Next step? Any programs our city council restores to our city's annual budget get funds for one year only and are not baselined. That means they're automatically off the table at the start of next year's "budget dance." That's no random misstep. It's a deliberate strategy to keep spending in check. If the same programs must be repeatedly restored, there's almost no room to consider new needs, especially in tough times.
That means the budget dance sidelines many human services. In fact, about $200 million in human services funding falls victim to this process every year -- from $4.5 million for food at senior centers to $3 million to reduce infant mortality, from $1.2 million for healthcare in adult shelters to $1.25 million for autism awareness and $6 million for runaway and homeless youth. This puts all these programs and many more that save and transform New Yorkers' lives on shaky ground. Anyone who wants to make sure they survive must spend every May and June making the case for why the funds for these vital services should, once again, be put back into our city budget.
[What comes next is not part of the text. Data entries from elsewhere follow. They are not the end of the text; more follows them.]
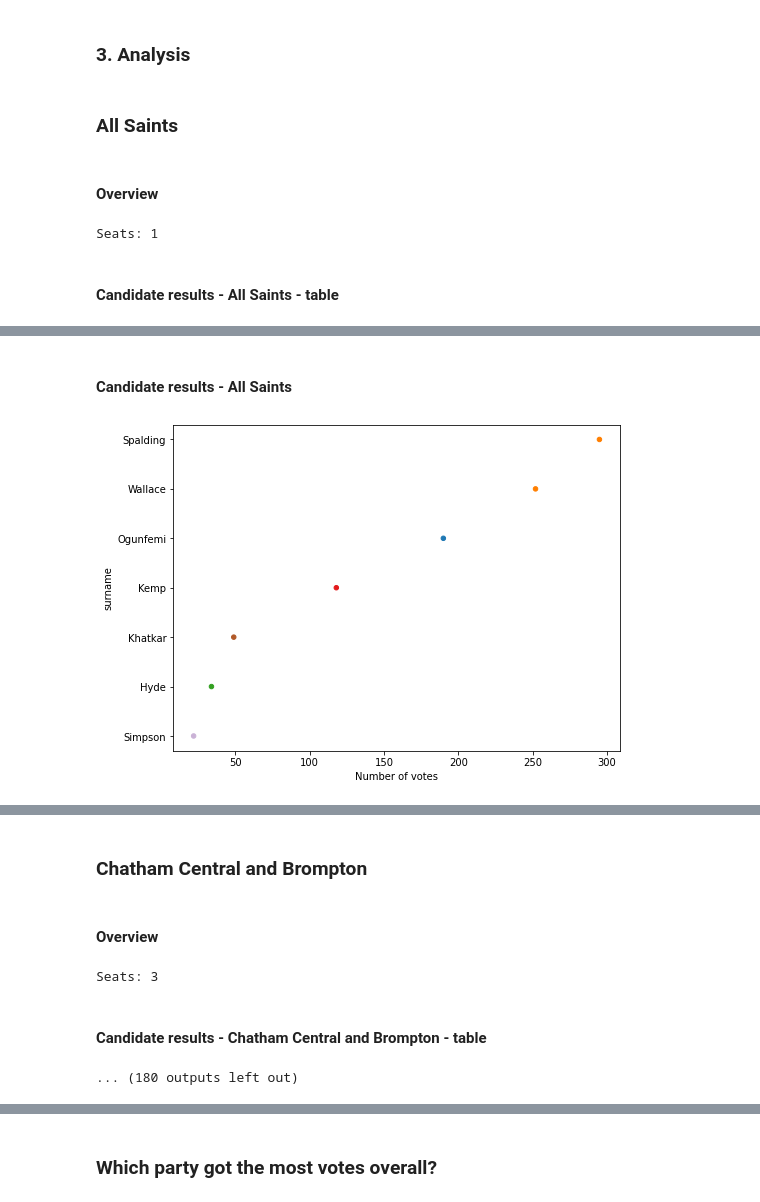
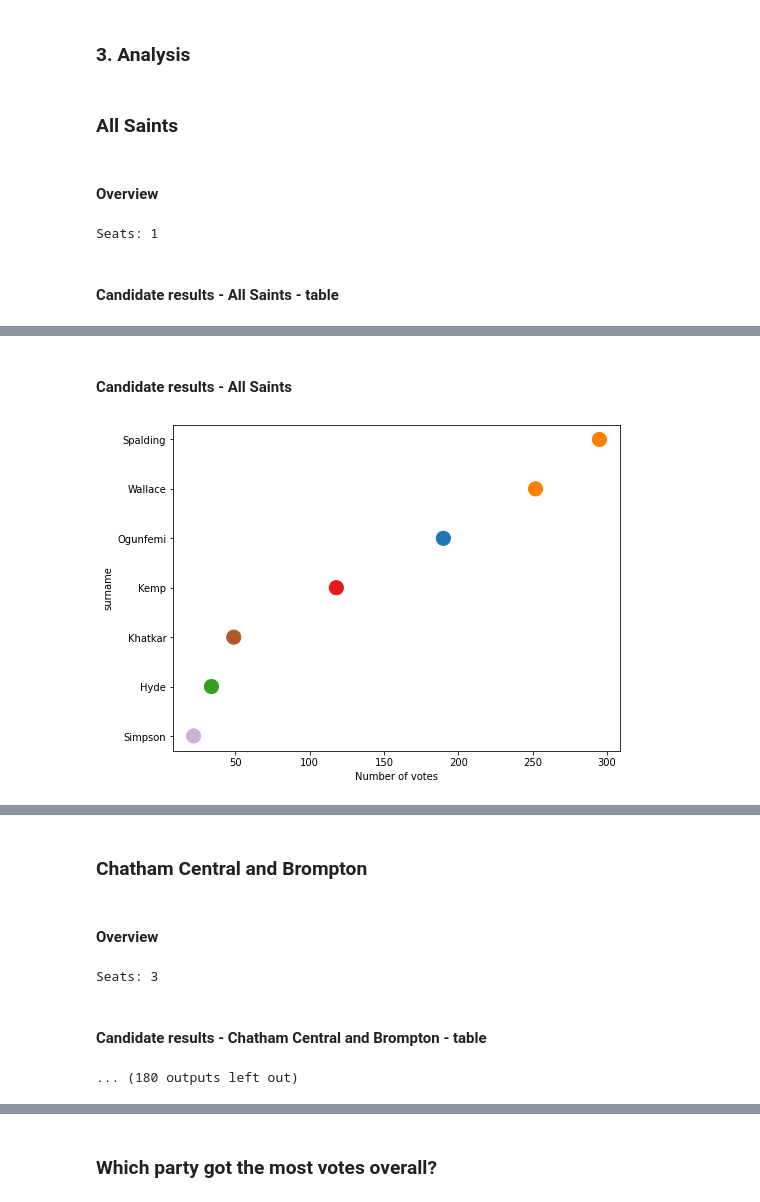
Before and after one commit to quinnphil/medway-local-elections-2023, a Jupyter notebook: Medway - Local Election Results.ipynb, the cells around one changed output, grey strips where cells are left out. Drawn from its saved outputs; the diff is of its cells as text; code cells hidden in the pictures.

```diff
--- a/Medway - Local Election Results.ipynb
+++ b/Medway - Local Election Results.ipynb
@@ -323,41 +323,46 @@ Wayfield and Weeds Wood: Processing
 def plot_ward(df):
     (
         df
-        .plot(kind='scatter', y='surname', x='Number of votes', figsize=(8,6), c=df['party'].map(map_colors))
+        .plot(kind='scatter',
+              y='surname',
+              x='Number of votes',
+              figsize=(8,6),
+              s=200,
+              c=df['party'].map(map_colors))
     )
     plt.gca().invert_yaxis()
     plt.show()
 
     return df
 
 for ward in df_results['ward'].unique():
     display(HTML(f'<h3>{ward}</h3>'))
 
     display(HTML(f'<h4>Overview</h4>'))
     print(f'Seats: {ward_seats.get(ward)}')
 
     display(HTML(f'<h4>Candidate results - {ward} - table</h4>'))
     df = df_results[df_results['ward'] == ward].sort_values(by='Number of votes', ascending=False)
     display(df)
     display(HTML(f'<h4>Candidate results - {ward}</h4>'))
     plot_ward(df)
 
     display(HTML(f'<hr/>'))
 # %% [output]
 All Saints
 Overview
 Seats: 1
 Candidate results - All Saints - table
 |  | Surname | Other names | Description | Number of votes | ward | ward_result_url | common_name | surname | ... |
 | 5 | Spalding | Christopher Stuart (commonly know... | Independent | 295 | All Saints | https://www.medway.gov.uk/info/20... | Chris Spalding | Spalding | ... |
 | 6 | Wallace | Julie | Independent | 252 | All Saints | https://www.medway.gov.uk/info/20... | Julie | Wallace | ... |
 | 3 | Ogunfemi | Habeeb Adeyemi (commonly known as... | Local Conservatives | 190 | All Saints | https://www.medway.gov.uk/info/20... | Harold Ogunfemi | Ogunfemi | ... |
 | 1 | Kemp | Kier Dorran | Labour Party | 118 | All Saints | https://www.medway.gov.uk/info/20... | Kier Dorran | Kemp | ... |
 | 2 | Khatkar | Harjinder Singh (commonly known a... | Reform UK | 49 | All Saints | https://www.medway.gov.uk/info/20... | Bill Khatkar | Khatkar | ... |
 | 0 | Hyde | Bernard Edward | Green Party | 34 | All Saints | https://www.medway.gov.uk/info/20... | Bernard Edward | Hyde | ... |
 | 4 | Simpson | Elizabeth Ann | Liberal Democrats | 22 | All Saints | https://www.medway.gov.uk/info/20... | Elizabeth Ann | Simpson | ... |
 Candidate results - All Saints
-[figure, old version]
+[figure, new version]
 [interactive output not drawn]
 Chatham Central and Brompton
 Overview
```
Also changed, not shown: parts of 4 cells of this notebook, 3 other files.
Try to run an organization this way. Each new budget year for our city starts July 1. The budget dance typically ends just before the June 30th deadline. Finding out if a program will be funded and at what level just a few days before the new budget year begins creates extreme challenges to planning and running programs effectively. It often forces nonprofits to hand out pink slips, only to later tear them up. Meanwhile, staff find other jobs, leaving their former employers scrambling to find last-minute replacements for people with special skills and training.
That's bad enough when times are good. But what about today, as our city tries to close a big deficit with few revenue options on the table? In lean years like this one, non-baselined human service programs bear the brunt of heated political fights between our mayor and city council and are in deep jeopardy.
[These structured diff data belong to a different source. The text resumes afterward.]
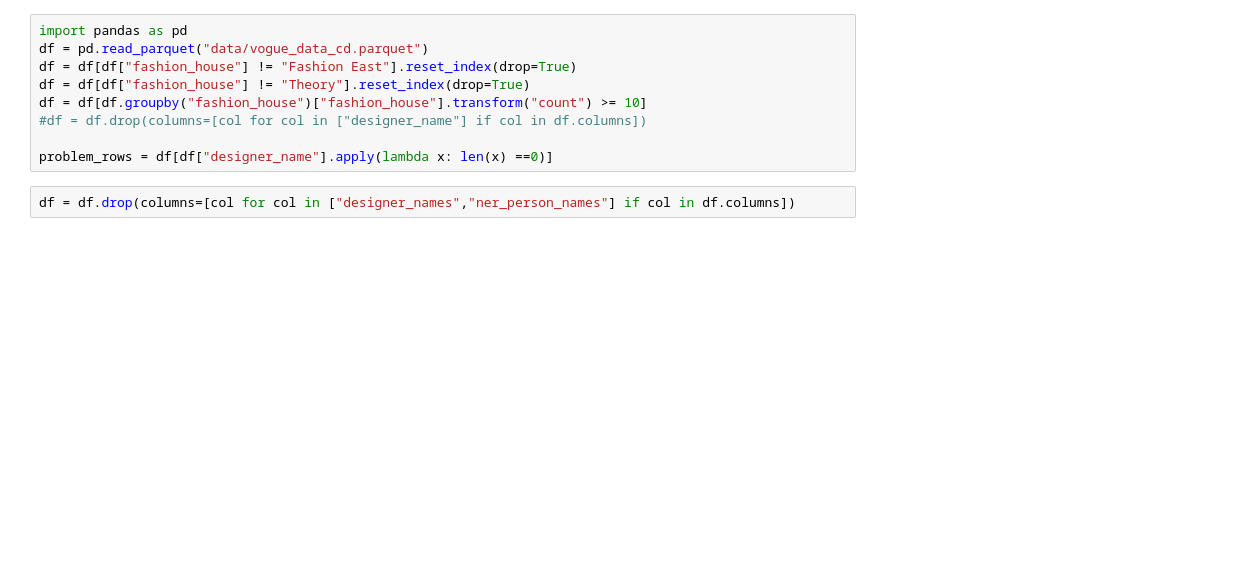
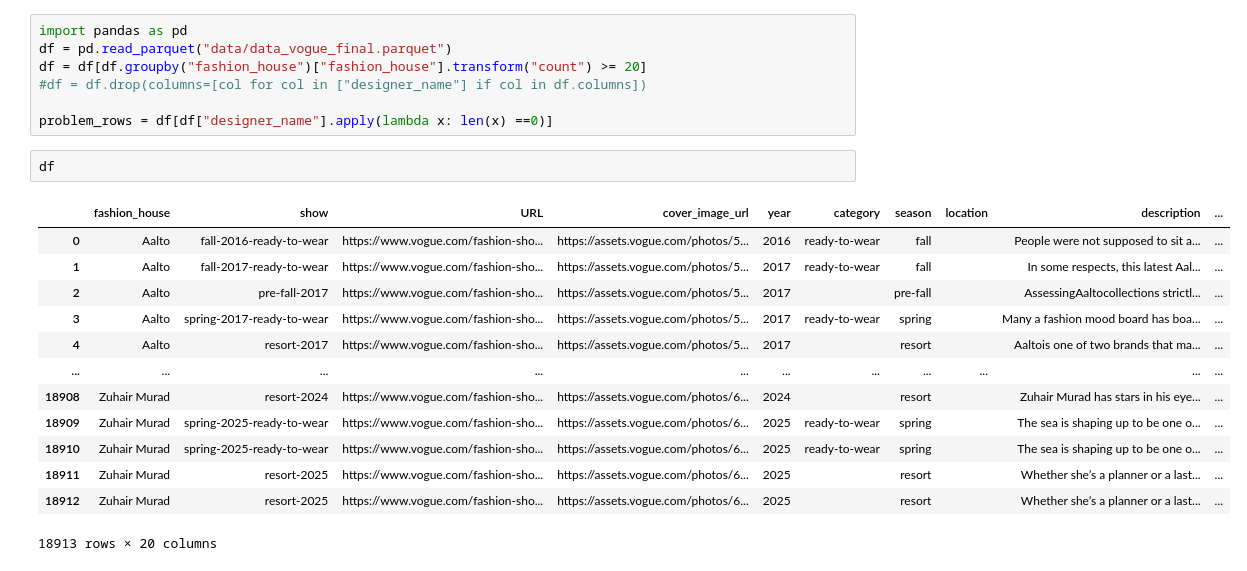
Before and after one commit to traopia/FashionDB, a Jupyter notebook: temporary_playground.ipynb, the cells around one changed output. Saved outputs shown, nothing was run; the diff lists cells and outputs as text; blank space fills up the shorter version.

```diff
--- a/temporary_playground.ipynb
+++ b/temporary_playground.ipynb
@@ -1,11 +1,23 @@
 # %%
 import pandas as pd
-df = pd.read_parquet("data/vogue_data_cd.parquet")
-df = df[df["fashion_house"] != "Fashion East"].reset_index(drop=True)
-df = df[df["fashion_house"] != "Theory"].reset_index(drop=True)
-df = df[df.groupby("fashion_house")["fashion_house"].transform("count") >= 10]
+df = pd.read_parquet("data/data_vogue_final.parquet")
+df = df[df.groupby("fashion_house")["fashion_house"].transform("count") >= 20]
 #df = df.drop(columns=[col for col in ["designer_name"] if col in df.columns])
 
 problem_rows = df[df["designer_name"].apply(lambda x: len(x) ==0)]
-# %%
-df = df.drop(columns=[col for col in ["designer_names","ner_person_names"] if col in df.columns])
+# %%
+df
+# %% [output]
+|  | fashion_house | show | URL | cover_image_url | year | category | season | location | description | ... |
+| 0 | Aalto | fall-2016-ready-to-wear | https://www.vogue.com/fashion-sho... | https://assets.vogue.com/photos/5... | 2016 | ready-to-wear | fall |  | People were not supposed to sit a... | ... |
+| 1 | Aalto | fall-2017-ready-to-wear | https://www.vogue.com/fashion-sho... | https://assets.vogue.com/photos/5... | 2017 | ready-to-wear | fall |  | In some respects, this latest Aal... | ... |
+| 2 | Aalto | pre-fall-2017 | https://www.vogue.com/fashion-sho... | https://assets.vogue.com/photos/5... | 2017 |  | pre-fall |  | AssessingAaltocollections strictl... | ... |
+| 3 | Aalto | spring-2017-ready-to-wear | https://www.vogue.com/fashion-sho... | https://assets.vogue.com/photos/5... | 2017 | ready-to-wear | spring |  | Many a fashion mood board has boa... | ... |
+| 4 | Aalto | resort-2017 | https://www.vogue.com/fashion-sho... | https://assets.vogue.com/photos/5... | 2017 |  | resort |  | Aaltois one of two brands that ma... | ... |
+| ... | ... | ... | ... | ... | ... | ... | ... | ... | ... | ... |
+| 18908 | Zuhair Murad | resort-2024 | https://www.vogue.com/fashion-sho... | https://assets.vogue.com/photos/6... | 2024 |  | resort |  | Zuhair Murad has stars in his eye... | ... |
+| 18909 | Zuhair Murad | spring-2025-ready-to-wear | https://www.vogue.com/fashion-sho... | https://assets.vogue.com/photos/6... | 2025 | ready-to-wear | spring |  | The sea is shaping up to be one o... | ... |
+| 18910 | Zuhair Murad | spring-2025-ready-to-wear | https://www.vogue.com/fashion-sho... | https://assets.vogue.com/photos/6... | 2025 | ready-to-wear | spring |  | The sea is shaping up to be one o... | ... |
+| 18911 | Zuhair Murad | resort-2025 | https://www.vogue.com/fashion-sho... | https://assets.vogue.com/photos/6... | 2025 |  | resort |  | Whether she’s a planner or a last... | ... |
+| 18912 | Zuhair Murad | resort-2025 | https://www.vogue.com/fashion-sho... | https://assets.vogue.com/photos/6... | 2025 |  | resort |  | Whether she’s a planner or a last... | ... |
+18913 rows × 20 columns
```
Also changed, not shown: parts of 15 cells of this notebook, 31 other files.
Worse yet, in addition to the traditional "list" of human services programs that are on the table each year, this year our mayor has called for brand new deep cuts to human services and to our schools and fire department. Must all these vital services be forced to compete for funding?
New York's city council only controls a small portion of the overall budget. It typically can restore about $400 million out of $65 billion each year. Mayor Bloomberg is proposing nearly $400 million in cuts to human services alone. With all the fresh competition for these funds, expect the worst. If the mayor refuses to back any additional restorations or consider alternative approaches to balancing the budget, it's hard to see how the essential services our communities rely on can be saved.
Human services aren't frills. They're lifelines for those of us who count on them for food, safety, housing, and jobs -- not to mention contracts and income for plumbers, electricians, landlords, office supply firms and every company human services agencies do business with.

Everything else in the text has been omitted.